"Shimon Schocken and Noam Nisan developed a curriculum for their students to build a computer, piece by piece. When they put the course online -- giving away the tools, simulators, chip specifications and other building blocks -- they were surprised that thousands jumped at the opportunity to learn, working independently as well as organizing their own classes in the first Massive Open Online Course (MOOC). A call to forget about grades and tap into the self-motivation to learn."

Reader Comments (1)

Todd,

+1 on "why do we need a new messaging bus again?!" You hit the nail on the head. Why do we need a new service discovery mechanism? Pick DNS and the protocol over both UDP and TCP, caching, TTL's, client software, etc comes along for free! Why a new messaging/IM/service bus protocol, when we've got 40 years into SMTP and it's a plain-text protocol that everything gets along with, with buffering, retries, etc? Why a new tiny message protocol with all the great work that rsyslog is doing with RELP and TLS syslog and the new JSON integration? Or virtually anything else, when HTTP + REST fills in virtually all the other gaps?

I think that a lot of people like to be cool and reinvent the wheel, but if we can start to come up with new uses for the old (but still solid) code, we're all better off. Need a fast highly distributed lookup mechanism that's already proven at Internet scale? DNS works great and is extremely fast. Need a search engine for plain text files? Drop them in a Dovecot IMAP server and take advantage of built-in indexing on plain-text files, along with built-in metadata searches as well.
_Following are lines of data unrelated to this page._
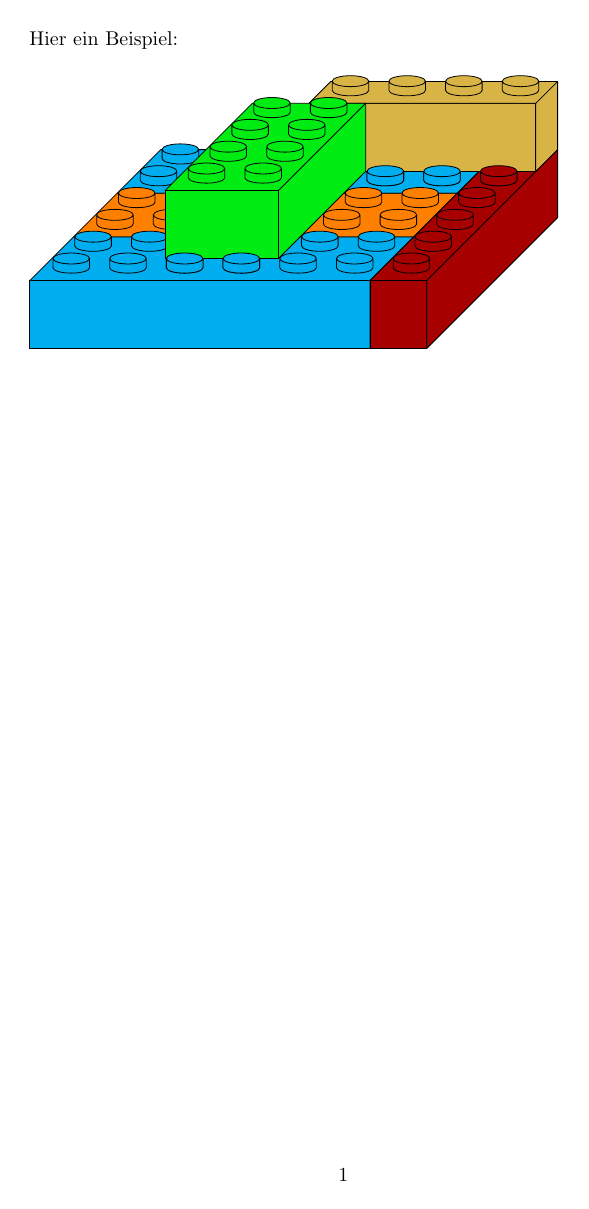
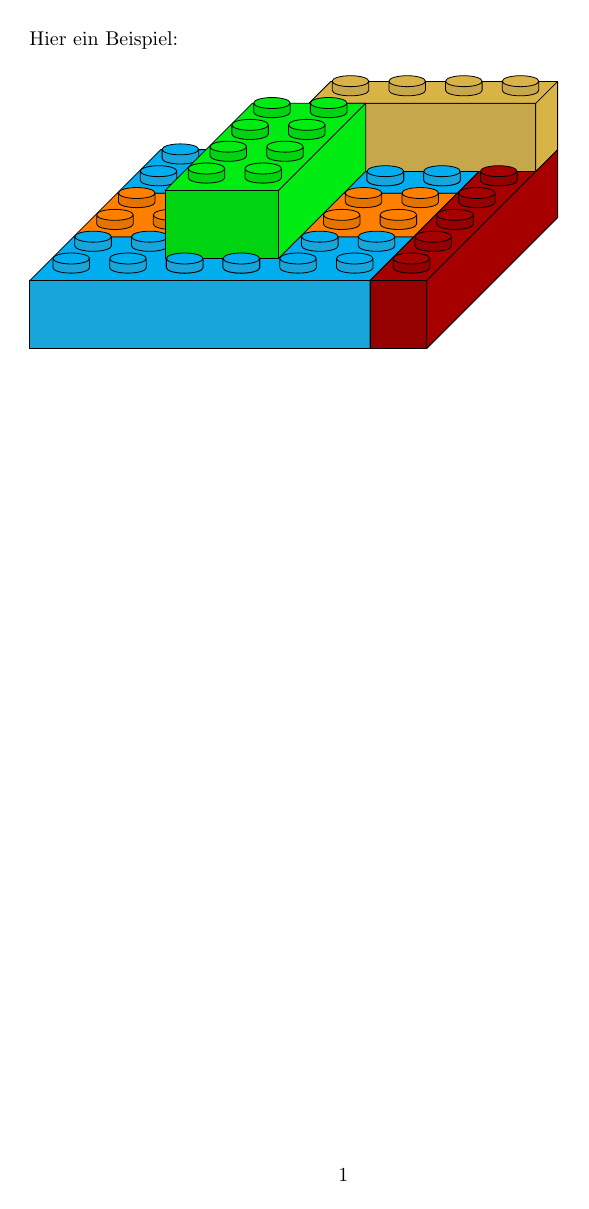
Before and after one commit to EagleoutIce/tikz-bricks, a LaTeX document (tikz-bricks.tex, which reads tikz-bricks.sty): the whole page. Compiled offline with pdfLaTeX.

Commit message:
compacting the package :)

```diff
--- a/tikz-bricks.sty
+++ b/tikz-bricks.sty
@@ -5,10 +5,9 @@
 %%                      ulm university, SoSe2020
 %% Development notes:
 %%    All internal commands and registers will be prefixed with 'tb@
-%%
 \ProvidesPackage{tikz-bricks}[2020/07/31 EagleoutIce - bricks in tikz]
 \RequirePackage{tikz}
-\usetikzlibrary{calc,3d,shapes}
+\usetikzlibrary{calc,3d,shapes.geometric}
 
 %% buffer implementation
 \def\contructBuffer#1{%
@@ -42,7 +41,7 @@
     \csname getcolorBuffer#1\endcsname\relax
     \foreach \pos/\col/\lst in \tb@current@buffer {
         \foreach \x/\y in \lst {
-            \node[cylinder,draw,fill=\col,shape border rotate=130,text width=150\p,aspect =.3, scale=.5] at ($(\pos)+(2.5\p+\x*5\p-5\p,6\p,-3\p-\y*5\p+5\p)$) {};%-\i/25
+            \node[cylinder,draw,fill=\col,shape border rotate=130,text width=150\p,aspect =.3, scale=.5] at ($(\pos)+(2.5\p+\x*5\p-5\p,6\p,-3\p-\y*5\p+5\p)$) {};%
         }
     }
     \setList{colorBuffer#1}{}% clear
@@ -54,9 +53,10 @@
 \def\tb@brk@u@hd{1.2025} % "height" mltplr
 \let\h\tb@brk@u@hd
 
+\tikzset{tb@capstyle/.style={cylinder,cylinder uses custom fill, cylinder end fill=#1,cylinder body fill=#1!90!black,fill=none,draw,shape border rotate=130,text width=150\tb@brk@u@wd,aspect=.3,scale=.5}}
 % #1 at; #2 color; #3: width (\tb@brk@u@wd+3\tb@brk@u@wd+\tb@brk@u@wd), #4: depth (20\tb@brk@u@wd), #5 count caps x, #6 count caps y, #7 foreground cheats :D
 \def\BrickGeneric#1#2#3#4#5#6#7{
-\path[draw,fill=#2] (#1) -| ++(#3,6\tb@brk@u@wd,0) -| cycle;
+\path[draw,fill=#2!90!black] (#1) -| ++(#3,6\tb@brk@u@wd,0) -| cycle;
 % 3d back
 \path[draw,fill=#2] (#1)++(#3,0,0) -- ++(0,0,-#4) |- ++(-#3,6\tb@brk@u@wd,0) -- ++(0,0,#4) -- ++(#3,0,0) -- ++(0,-6\tb@brk@u@wd,0);
 % strut line
@@ -64,7 +64,7 @@
 % caps
 \foreach \x in {#5,...,1} {
     \foreach \y in {#6,...,1} {
-        \node[cylinder,draw,fill=#2,shape border rotate=130,text width=150\tb@brk@u@wd,aspect =.3, scale=0.5] at ($(#1)+(2.5\tb@brk@u@wd+\x*5\tb@brk@u@wd-5\tb@brk@u@wd,6\tb@brk@u@wd,-3\tb@brk@u@wd-\y*5\tb@brk@u@wd+5\tb@brk@u@wd)$) {};%-\i/25
+        \node[tb@capstyle=#2] at ($(#1)+(2.5\tb@brk@u@wd+\x*5\tb@brk@u@wd-5\tb@brk@u@wd,6\tb@brk@u@wd,-3\tb@brk@u@wd-\y*5\tb@brk@u@wd+5\tb@brk@u@wd)$) {};%
     }
 }
 \iftb@dobuffer@
@@ -73,7 +73,7 @@
 \else
     \begin{pgfonlayer}{tb@brick@layer@foreground}
         \foreach \x/\y in {#7} {
-            \node[cylinder,draw,fill=#2,shape border rotate=130,text width=150\tb@brk@u@wd,aspect =.3, scale=0.5] at ($(#1)+(2.5\tb@brk@u@wd+\x*5\tb@brk@u@wd-5\tb@brk@u@wd,6\tb@brk@u@wd,-3\tb@brk@u@wd-\y*5\tb@brk@u@wd+5\tb@brk@u@wd)$) {};%-\i/25
+            \node[tb@capstyle=#2] at ($(#1)+(2.5\tb@brk@u@wd+\x*5\tb@brk@u@wd-5\tb@brk@u@wd,6\tb@brk@u@wd,-3\tb@brk@u@wd-\y*5\tb@brk@u@wd+5\tb@brk@u@wd)$) {};%
         }
     \end{pgfonlayer}
 \fi}
```
Also changed, not shown: tikz-bricks.tex (+0 -5 lines), tikz-bricks.sty (2 more changed lines).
Not that HyperEstraier or Solr (etc) aren't great, but sometimes we just jump on newer, less mature systems too fast and miss out on the stuff that's been quietly chugging along for decades.

Thanks for keeping us all sane and on track!

October 15, 2012 | Unregistered CommenterJamieson Becker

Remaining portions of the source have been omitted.